Dads have a unique role to play in raising girls who are confident, resilient and happy. Here are a few gifts that dads give to their daughters.
After spending 2 three-day weekend retreats in Pennsylvania and California with dads and their 7-9 year old daughters, my belief in the power of play has been rekindled. And I don’t mean just play, I mean rough and tumble play.
There is research that shows that girls who grow up with dads who play in this way end up having higher levels of confidence and independence. Playtime with dad can be more loud, spontaneous, stimulating, physical and out-of-the-box than time with mom. It teaches girls to be more creative and curious and improves their ability to learn.
Dads also often do more physical and verbal teasing with their daughters, and this kind of bantering improves a girl’s ability to handle feedback, toughening her up a bit. Girls can be sensitive to feedback and criticism from teachers, coaches and peers, so they need to be able to take it and give it back. This will also prepare them to handle boys and their mischief.
Fathers also encourage girls to stretch, take risks and get out of their comfort zones. It’s good for girls to have experiences where they can initiate, create, push the envelope, make things happen and be adventuresome.
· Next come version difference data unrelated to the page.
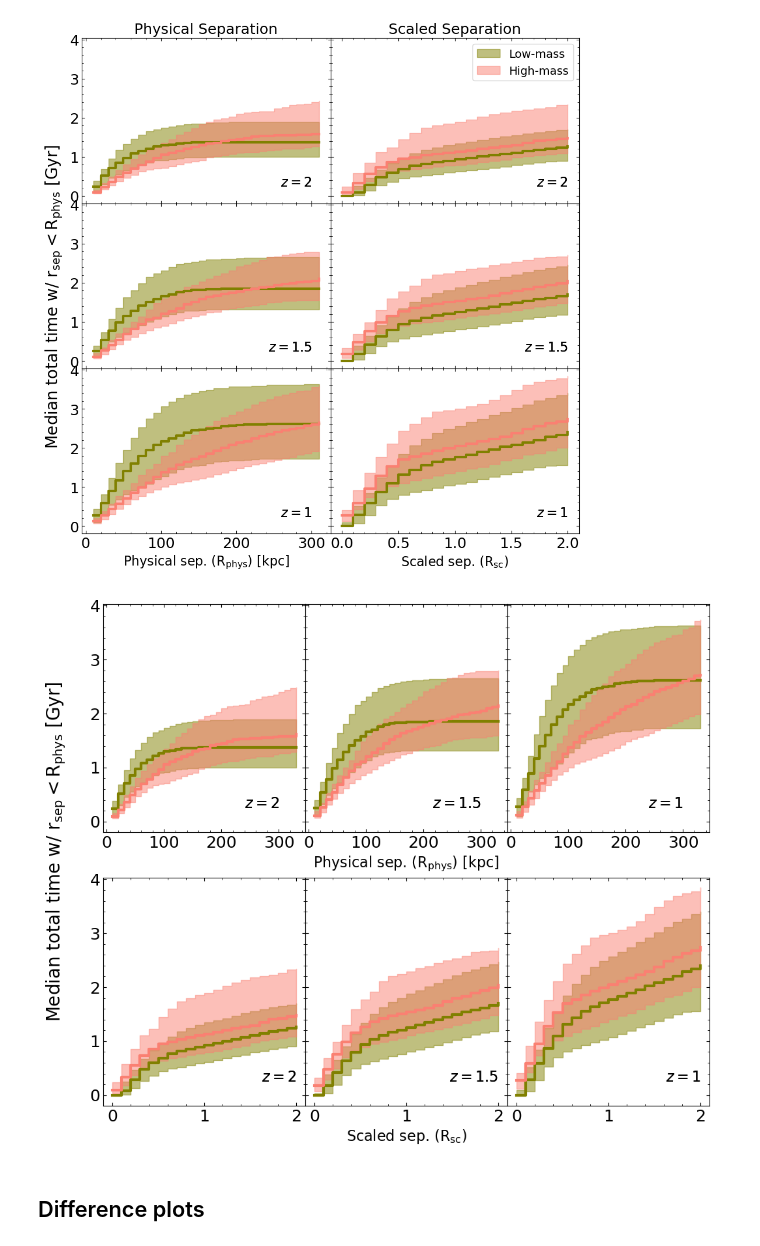
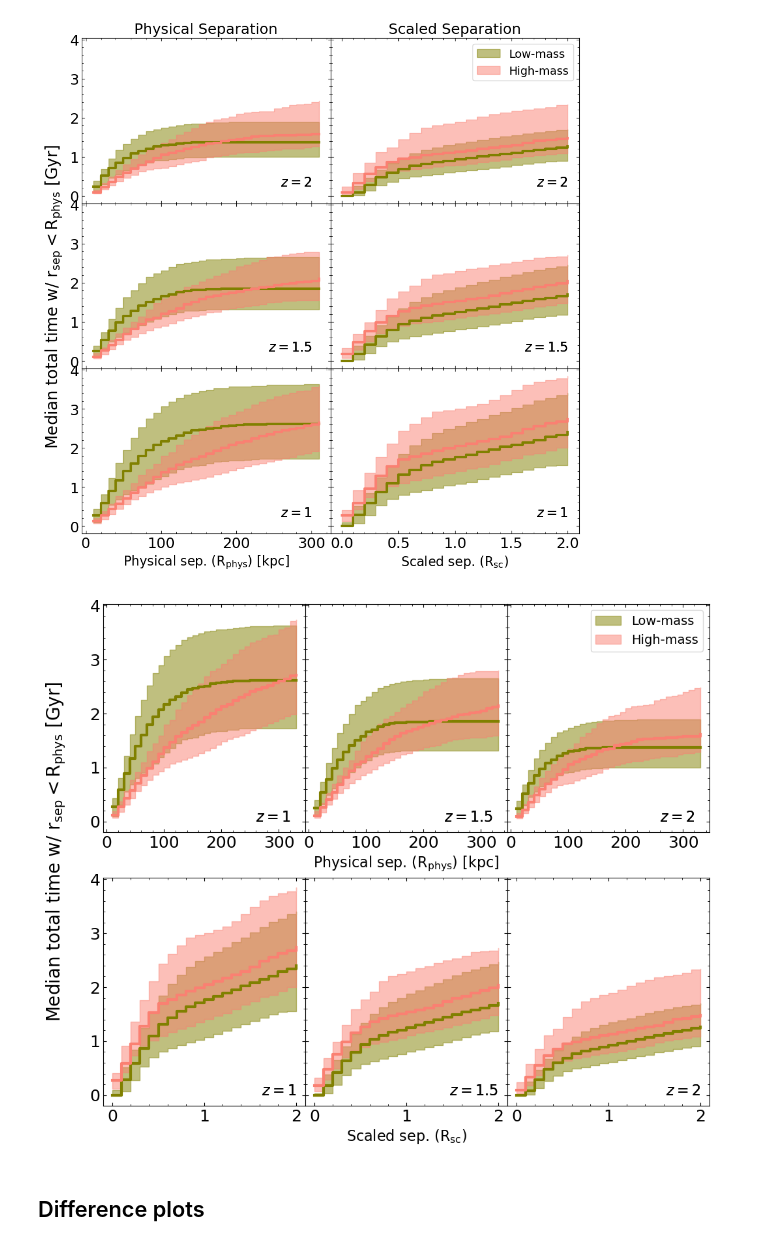
Before and after one commit to katiechambe/orbs, a Jupyter notebook: notebooks/bet-on-it/2_elapsedtime.ipynb, the cells around one changed output. Drawn from its saved outputs; the diff is of its cells as text; code cells hidden in the pictures.

```diff
--- a/notebooks/bet-on-it/2_elapsedtime.ipynb
+++ b/notebooks/bet-on-it/2_elapsedtime.ipynb
@@ -802,7 +802,7 @@ secondary_name = ["difference","difference2"]
 secondary_name = ["All pairs","difference2"]
 
 for en in range(2):
-    for ii, snap in enumerate([33, 40, 50]):
+    for ii, snap in enumerate([33, 40, 50][::-1]):
         # all pairs - mergers + non-mergers
         ms, ss, mds, qs, bins = get_manual_cumulative(data_sets_interp[en][snap], convert_interp, interp=True, scaled=False, merger_only=False)
         ax[ii][en].plot(bins[:-1],mds,color=palette[data_name[en]],ds='steps-post',alpha=0.4)
@@ -815,15 +815,15 @@ for en in range(2):
 
         ax[ii][en].text(400, 0.25, z[str(snap)], ha='right',fontsize=16)
 # legend
-ax[0][0].legend(loc='upper left',fontsize=14)
-ax[0][1].legend(loc='upper left',fontsize=14)
+ax[2][0].legend(loc='upper right',fontsize=14)
+ax[2][1].legend(loc='upper right',fontsize=14)
 
 # column titles
 ax[0][0].set_title("Low-mass pairs",fontsize=18)
 ax[0][1].set_title("High-mass pairs",fontsize=18)
 
 
-fig.supxlabel(r"Physical separation $(\rm R_{phys})$ [kpc]",fontsize=18,y=0.03)
+fig.supxlabel(r"Physical separation $(\rm R_{phys})$ [kpc]",fontsize=18,y=0.06)
 fig.supylabel(r"Median total time w/ $\rm r_{sep}< \rm R_{phys}$ [Gyr]",x=0.05,fontsize=20)
 
 plt.tight_layout()
@@ -1013,41 +1013,41 @@ secondary_name = ["All pairs","difference2"]
 bin_array = np.arange(10,350,10)
 
 for en in range(2):
-    for ii, snap in enumerate([33, 40, 50]):
+    for ii, snap in enumerate([33, 40, 50][::-1]):
         # physical separation
         ms, ss, mds, qs, bins = get_manual_cumulative(data_sets_interp[en][snap], convert_interp, interp=True, scaled=False, merger_only=True,bin_array=bin_array)
         ax[0][ii].plot(bins[:-1],mds,color=palette[data_name[en]],ds='steps-post',lw=3)
         ax[0][ii].fill_between(bins[:-1],qs[:,0],qs[:,1],color=palette[data_name[en]],step='post',alpha=0.5,label=data_label[en])
 
-        ax[0][ii].text(300, 0.25, z[str(snap)], ha='right',fontsize=16)
+        ax[0][ii].text(320, 0, z[str(snap)], ha='right',fontsize=16)
 
 
         # scaled separation
         ms, ss, mds, qs, bins = get_manual_cumulative(data_sets_interp[en][snap], convert_interp, interp=True, scaled=True, merger_only=True,bin_array=bin_array)
         ax[1][ii].plot(bins[:-1],mds,color=palette[data_name[en]],ds='steps-post',lw=3)
         ax[1][ii].fill_between(bins[:-1],qs[:,0],qs[:,1],color=palette[data_name[en]],step='post',alpha=0.5,label=data_label[en])
 
-        ax[1][ii].text(2, 0.25, z[str(snap)], ha='right',fontsize=16)
+        ax[1][ii].text(2, 0, z[str(snap)], ha='right',fontsize=16)
 
 # legend
 # ax[0][0].legend(loc='upper left',fontsize=14)
-# ax[0][1].legend(loc='upper right',fontsize=14)
+ax[0][2].legend(loc='upper right',fontsize=14)
 
 # # column titles
 # ax[0][0].set_title("Physical Separation",fontsize=18)
 # ax[0][1].set_title("Scaled Separation",fontsize=18)
 
 
 ax[0][1].set_xlabel(r"Physical sep. $(\rm R_{phys})$ [kpc]",fontsize=16)
 ax[1][1].set_xlabel(r"Scaled sep. $(\rm R_{sc})$",fontsize=16)
 
 fig.supylabel(r"Median total time w/ $\rm r_{sep}< \rm R_{phys}$ [Gyr]",x=0.05,fontsize=20)
 
 # plt.tight_layout()
 plt.savefig(f"{paths.path_plots}bet-on-it/2_medtotal_PhScT.png")
 plt.show()
 # %% [output]
-[figure, old version]
+[figure, new version]
 # %% [markdown]
 ## Difference plots
 # %% [markdown]
```
Also changed, not shown: parts of 1 cell of this notebook, 2 other files.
This builds confidence, independence and a can-do attitude.
Research has demonstrated that girls who have a lot of quality time with their dads develop a better sense of humor, which in turn helps girls grow up with a higher level of independence, confidence and happiness.
Ever worry about your daughters seeing too much Miley Cyrus and Victoria Secret ads? Do you want your girls to grow up strong and resistant to the unhealthy messages and images portrayed in the media? This is another area where dads can have a crucial impact on their daughter’s development. Here are my top two suggestions for empowering girls.
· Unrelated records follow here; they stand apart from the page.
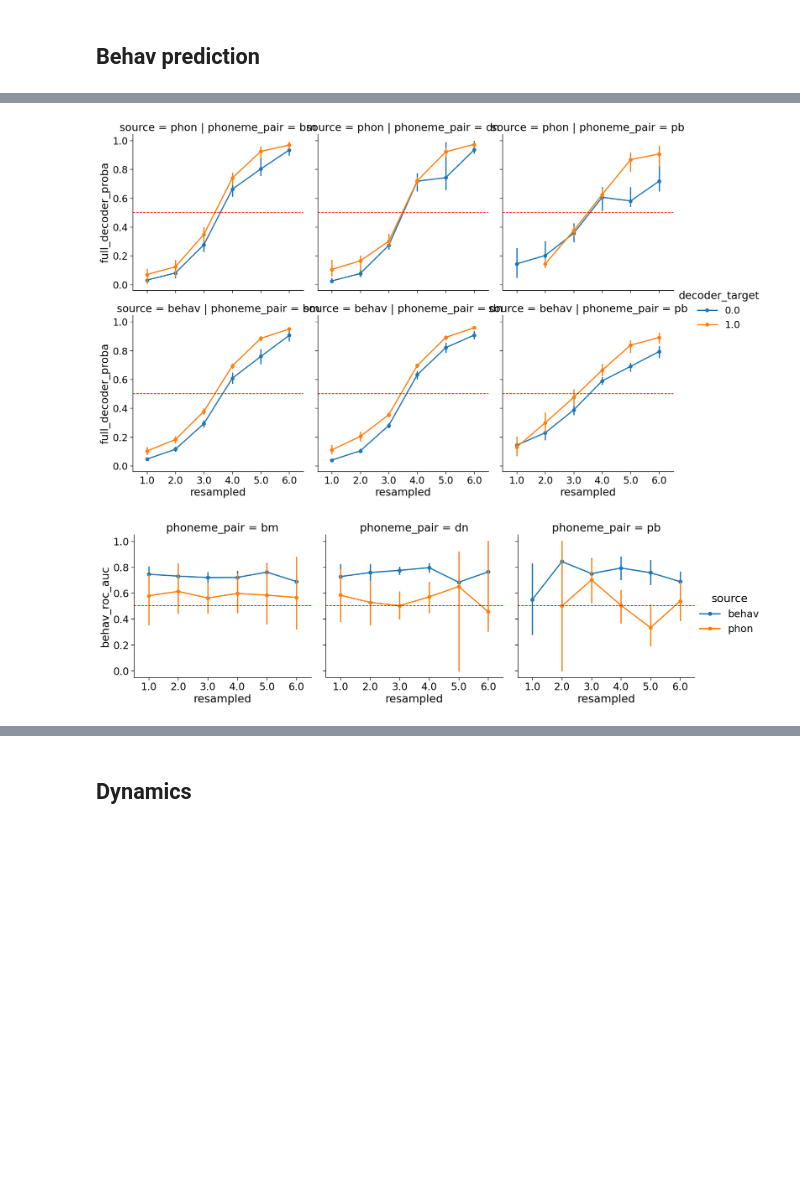
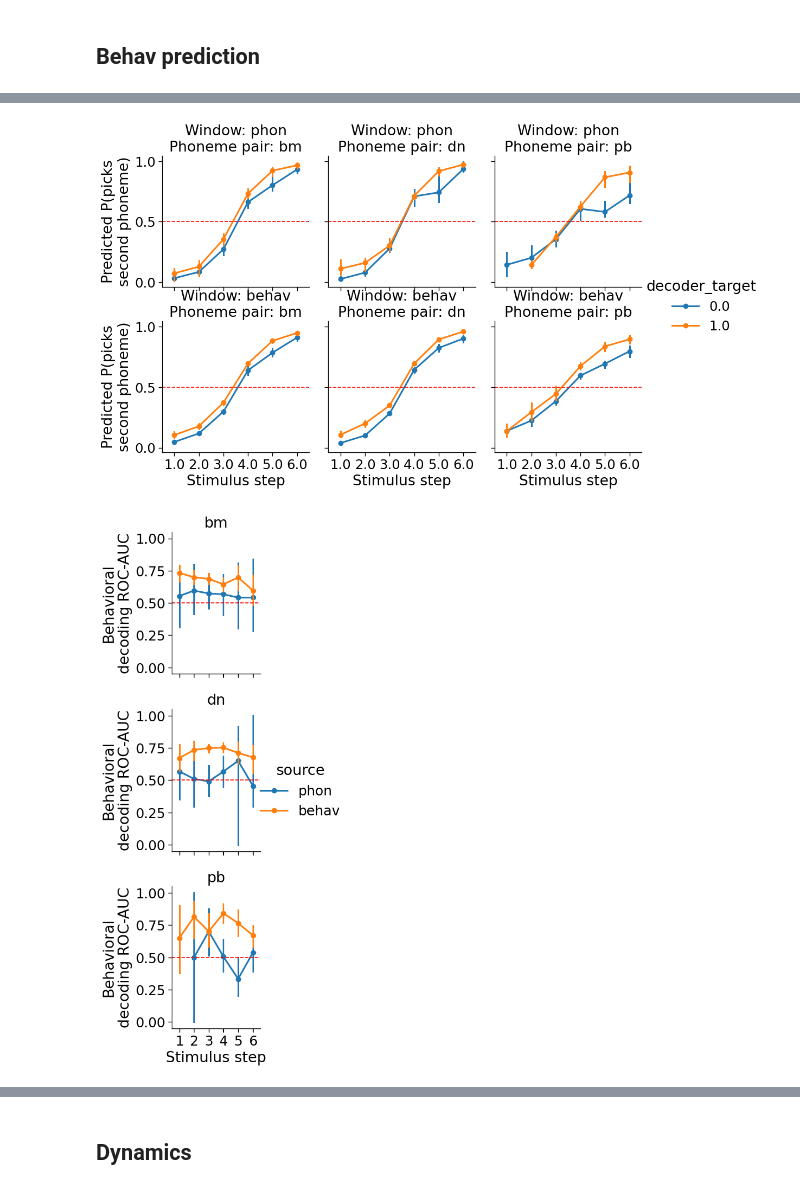
Before and after one commit to hans/barakeet, a Jupyter notebook: notebooks/causal4/A_neurometrics.ipynb, the cells around one changed output, grey strips where cells are left out. Drawn from its saved outputs; the diff is of its cells as text; code cells hidden in the pictures; blank space fills up the shorter version.

```diff
--- a/notebooks/causal4/A_neurometrics.ipynb
+++ b/notebooks/causal4/A_neurometrics.ipynb
@@ -386,8 +403,10 @@ phon_acc_change = (phon_acc
 # %%
 g = sns.catplot(data=phon_acc_change.to_pandas(),
                 x="resampled", y="phon", hue="lexical_evidence",
-                col="phoneme_pair", col_order=phoneme_pair_order,
-                kind="point", units="site")
+                row="phoneme_pair", row_order=phoneme_pair_order,
+                kind="point", units="site", height=3.5)
+g.set_axis_labels("Stimulus step", "Phonetic\ndecoding accuracy")
+g.set_titles(template="{row_name}")
 for ax in g.axes.flat:
     ax.axhline(0.5, color="red", linestyle="--")
 # %% [output]
@@ -394,0 +414,15 @@ for ax in g.axes.flat:
+# %%
+g = sns.catplot(
+    data=phon_acc_change.melt(
+        id_vars=["site", "subject", "electrode_idx", "phoneme_pair", "resampled", "lexical_evidence", "fold"],
+        value_vars=["phon", "behav"],
+        variable_name="source",
+        value_name="accuracy"),
+    x="resampled", y="accuracy", hue="source", hue_order=source_order,
+    row="phoneme_pair", row_order=phoneme_pair_order,
+    kind="point", units="site", height=3.5)
+g.set_axis_labels("Stimulus step", "Phonetic\ndecoding accuracy")
+g.set_titles(template="{row_name}")
+
+for ax in g.axes.flat:
+    ax.axhline(0.5, color="red", linestyle="--")
@@ -422,8 +458,9 @@ if missing_phon_behav.height > 0:
     L.warning(f"Found {missing_phon_behav.height} phonetic peak sites with no matching behavioral predictions")
     L.warning(missing_phon_behav.select(["subject", "electrode_idx", "phoneme_pair", "smin", "smax"]))
 
-plot_behav_behav_keys = behav_peaks_df.select(
-    ["subject", "electrode_idx", "phoneme_pair", "word_end", "smin", "smax"]
+plot_behav_behav_keys = (
+    behav_peaks_df
+    .select(["subject", "electrode_idx", "phoneme_pair", "word_end", "smin", "smax"])
 )
 plot_behav_behav_df = plot_behav_behav_keys.join(
     behav_pred_df,
@@ -463,12 +507,15 @@ g = sns.catplot(data=plot_behav_df.to_pandas(),
                 x="resampled", y="full_decoder_proba", hue="decoder_target",
                 col="phoneme_pair", col_order=phoneme_pair_order,
                 row="source", row_order=["phon", "behav"],
-                kind="point", units="site")
+                kind="point", units="site",
+                height=3.5)
+g.set_axis_labels("Stimulus step", "Predicted P(picks\nsecond phoneme)")
+g.set_titles(template="Window: {row_name}\nPhoneme pair: {col_name}")
 
 for ax in g.axes.flat:
     ax.axhline(0.5, color="red", linestyle="--")
 # %% [output]
-[figure, old version]
+[figure, new version]
 # %%
 behav_roc_auc = pl_roc_auc(
     df=plot_behav_df,
@@ -493,12 +540,17 @@ behav_roc_auc = pl_roc_auc(
     ).alias("site")
 )
 # %%
-g = sns.catplot(data=behav_roc_auc.to_pandas(), x="resampled", y="behav_roc_auc",
-                hue="source", col="phoneme_pair", col_order=phoneme_pair_order,
-                kind="point", units="site")
+g = sns.catplot(data=behav_roc_auc.to_pandas().astype({"resampled": int}),
+                x="resampled", y="behav_roc_auc",
+                hue="source", hue_order=source_order,
+                row="phoneme_pair", row_order=phoneme_pair_order,
+                kind="point", units="site", height=3.5)
+g.set_axis_labels("Stimulus step", "Behavioral\ndecoding ROC-AUC")
+g.set_titles(template="{row_name}")
+
 for ax in g.axes.flat:
     ax.axhline(0.5, color="red", linestyle="--")
 # %% [output]
-[figure, old version]
+[figure, new version]
 # %%
 g = sns.catplot(data=behav_roc_auc.to_pandas(), x="resampled", y="behav_roc_auc_improvement",
```
Also changed, not shown: parts of 56 cells of this notebook.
1) Focus on non-physical qualities: When addressing your daughter, or any girl for that matter, consciously remark about things other than their physical beauty or their outfits. Instead, affirm more important qualities, such as character, values, talents, compassion, focus, determination, sense of humor, ability to not let things get to them, honesty, sense of fairness and justice, integrity and kindness. The more we focus on these qualities, the better chance girls will focus on these as well. They are so much more than their bodies and looks. What dads acknowledge to their daughters can balance out what the culture is telling them about what is important.
2) Guide girls to become media and image savvy: Good research has shown that when parents watch TV shows and movies with their daughters, and use these times as opportunities to talk about what they are seeing, it really does help girls put things into perspective. Teach girls to ask themselves questions every time they see an ad or commercial or image in magazines, movies, videos, mall window displays, etc. Ask questions such as, “Is the model happy?” “Why would she go through hours of makeup to look like someone she’s not?” “Does she really look like that?” or, “What are they trying to sell me?”
Then, let girls in on the secret: companies are not trying to sell them products, but really the idea that without these products, they can’t be happy or popular. If girls want to be cool, hot and sexy and have tons of cool friends like the ones in the commercials, they’ve got to drink their soda and use their makeup, etc. These companies are selling the lie that more is better, and they are trying to create a craving in girls to buy more. If we can get girls to understand this, then they won’t be as vulnerable to advertising and the media.
The best gift dads can give to daughters is their presence, not their presents, especially if their presence involves good old fashioned rough and tumble play, bantering and adventures. Game on!
Tim Jordan M.D. ©2014
Sleeping Beauties, Awakened Women: Guiding the Transformation of Adolescent Girls by Tim Jordan M.D.
The Wonder Of Girls by Michael Gurian
So Sexy So Soon by Jean Kilbourne and Diane Levin
The Lolita Effect by Gigi Durham